Hi-Tec introduced two technologies at the show: ion-mask waterproofing and InsuLite lightweight insulation. In the case of ion-mask-a patented plasma-based application originally developed for military clothing to repel chemicals-Hi-Tec joined forces with the technology’s developer, P2i. This surface enhancement permanently alters the surface of a product at the molecular level to repel water and other liquids, forcing them to bead and run off.

Unlike a waterproof/breathable membrane construction, a shoe treated with ion-mask will not gain weight when wet since the material will no longer retain water. Hi-Tec’s V-Lite Altitude Ultra is the first footwear model ever to feature ion-mask technology. The company’s second innovation, InsuLite, is a proprietary blown-EVA shell technology that is lighter and warmer than rubber and is also a better insulator. It will be available in the men’s Eiger and women’s Gemini models.

At Vasque, hiking remains the top category (with the Breeze boot being the top-seller), and women’s products now account for 40% of the company’s business. The light-and-fast category, which encompasses trail running and multi-sport product, is growing rapidly, and a higher-end kids’ line was launched in Fall ’07. Vasque is also rolling out a new cushioning system called VST (Vasque Spine Technology, originally developed for use in Red Wing’s casual line) in trail running shoes, and will eventually expand it into multi-sport product.

Over at Merrell, the mood is upbeat-the company exceeded plan in the U.S. and globally in 2007. According to company execs, the growth was fueled by “sales of more shoes to the same folks.” Currently, women’s-specific performance footwear is the brand’s fastest-growing category.                       

At Wenger, craftsmanship and functionality have been central to the company’s revered knife line for more than 100 years. For Fall ’08, the mission has been extended to a new outdoor footwear line being produced by Novato, CA-based Established Brands, an official licensee of Wenger Licensing. The initial Alps collection, which will ship to retailers in July, consists of 10 models each for men and women. Retail prices will range from $95 to $170. Distribution is targeted to outdoor specialty stores as well as high-end department stores such as Nordstrom. For Spring ’09, the entire line will be expanded to include travel and casual collections, and models will also be added to the Alps collection.

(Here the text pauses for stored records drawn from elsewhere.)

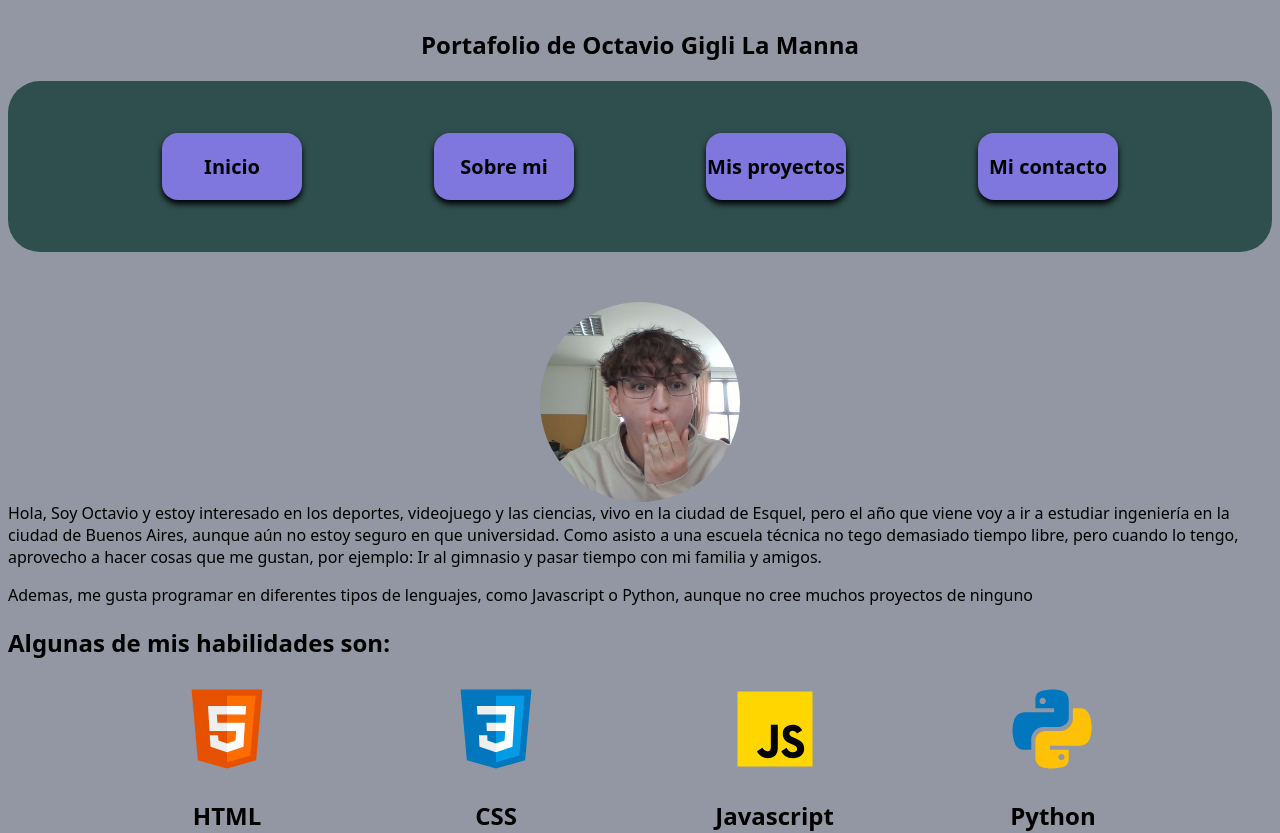
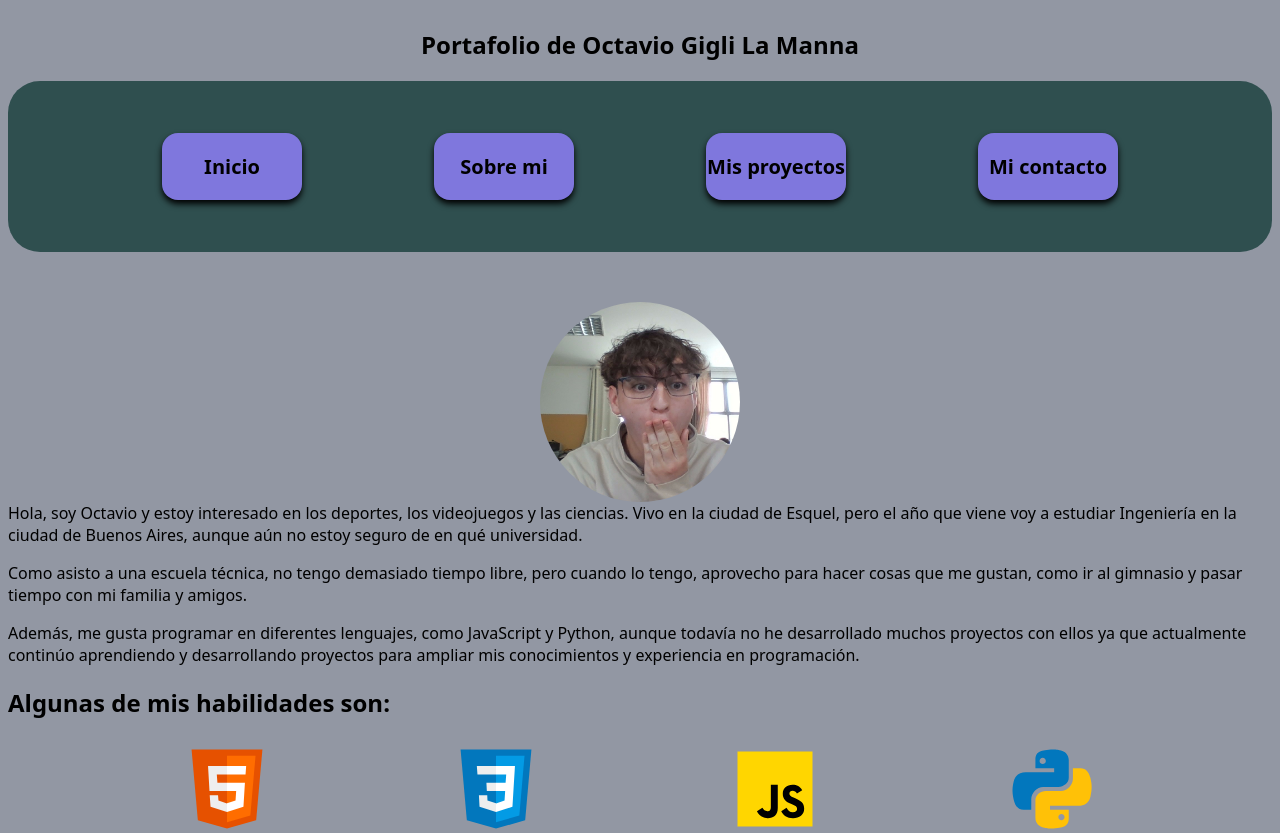
Before and after one commit to octaviogigli/portfolio, an Angular app: page /sobremi in a window 1280 px wide. Shown: the top 833 px of the page. Built offline with nearby package versions, Linux system fonts and the light colour scheme.

Commit message:
Se corrigieron algunos errores gramaticales

```diff
--- a/src/app/dinamicas/sobremi/sobremi.html
+++ b/src/app/dinamicas/sobremi/sobremi.html
@@ -2,8 +2,12 @@
     <img src="\img\WIN_20260409_15_16_17_Pro.jpg" alt="Foto de mi">
 </div>
 <section>
-    Hola, Soy Octavio y estoy interesado en los deportes, videojuego y las ciencias, vivo en la ciudad de Esquel, pero el año que viene voy a ir a estudiar ingeniería en la ciudad de Buenos Aires, aunque aún no estoy seguro en que universidad. Como asisto a una escuela técnica no tego demasiado tiempo libre, pero cuando lo tengo, aprovecho a hacer cosas que me gustan, por ejemplo: Ir al gimnasio y pasar tiempo con mi familia y amigos. <p>
-        Ademas, me gusta programar en diferentes tipos de lenguajes, como Javascript o Python, aunque no cree muchos proyectos de ninguno
+    Hola, soy Octavio y estoy interesado en los deportes, los videojuegos y las ciencias. Vivo en la ciudad de Esquel, pero el año que viene voy a estudiar Ingeniería en la ciudad de Buenos Aires, aunque aún no estoy seguro de en qué universidad.
+    <p>
+    Como asisto a una escuela técnica, no tengo demasiado tiempo libre, pero cuando lo tengo, aprovecho para hacer cosas que me gustan, como ir al gimnasio y pasar tiempo con mi familia y amigos. </p>
+<p>
+Además, me gusta programar en diferentes lenguajes, como JavaScript y Python, aunque todavía no he desarrollado muchos proyectos con ellos ya que actualmente continúo aprendiendo y desarrollando proyectos para ampliar mis conocimientos y experiencia en programación.
+
     </p>
 </section>
 <h2>Algunas de mis habilidades son:</h2>
```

For Fall ’08, Timberland is expanding its Sport/Utility line by improving fit and cushioning and freshening the aesthetics. The b-Life Collective will also expand with winterized models that will include waterproof technology, as well as boiled wool mixed with other materials for a young, fresh look.

Ecco continues to thrive in the lifestyle/casual arena, and the hiking and trail running lines are also growing. The company is especially enthusiastic about the trail running market, citing a broad consumer base and “huge lifestyle crossover appeal.” Winterized walking product will also be a focus for Fall ’08.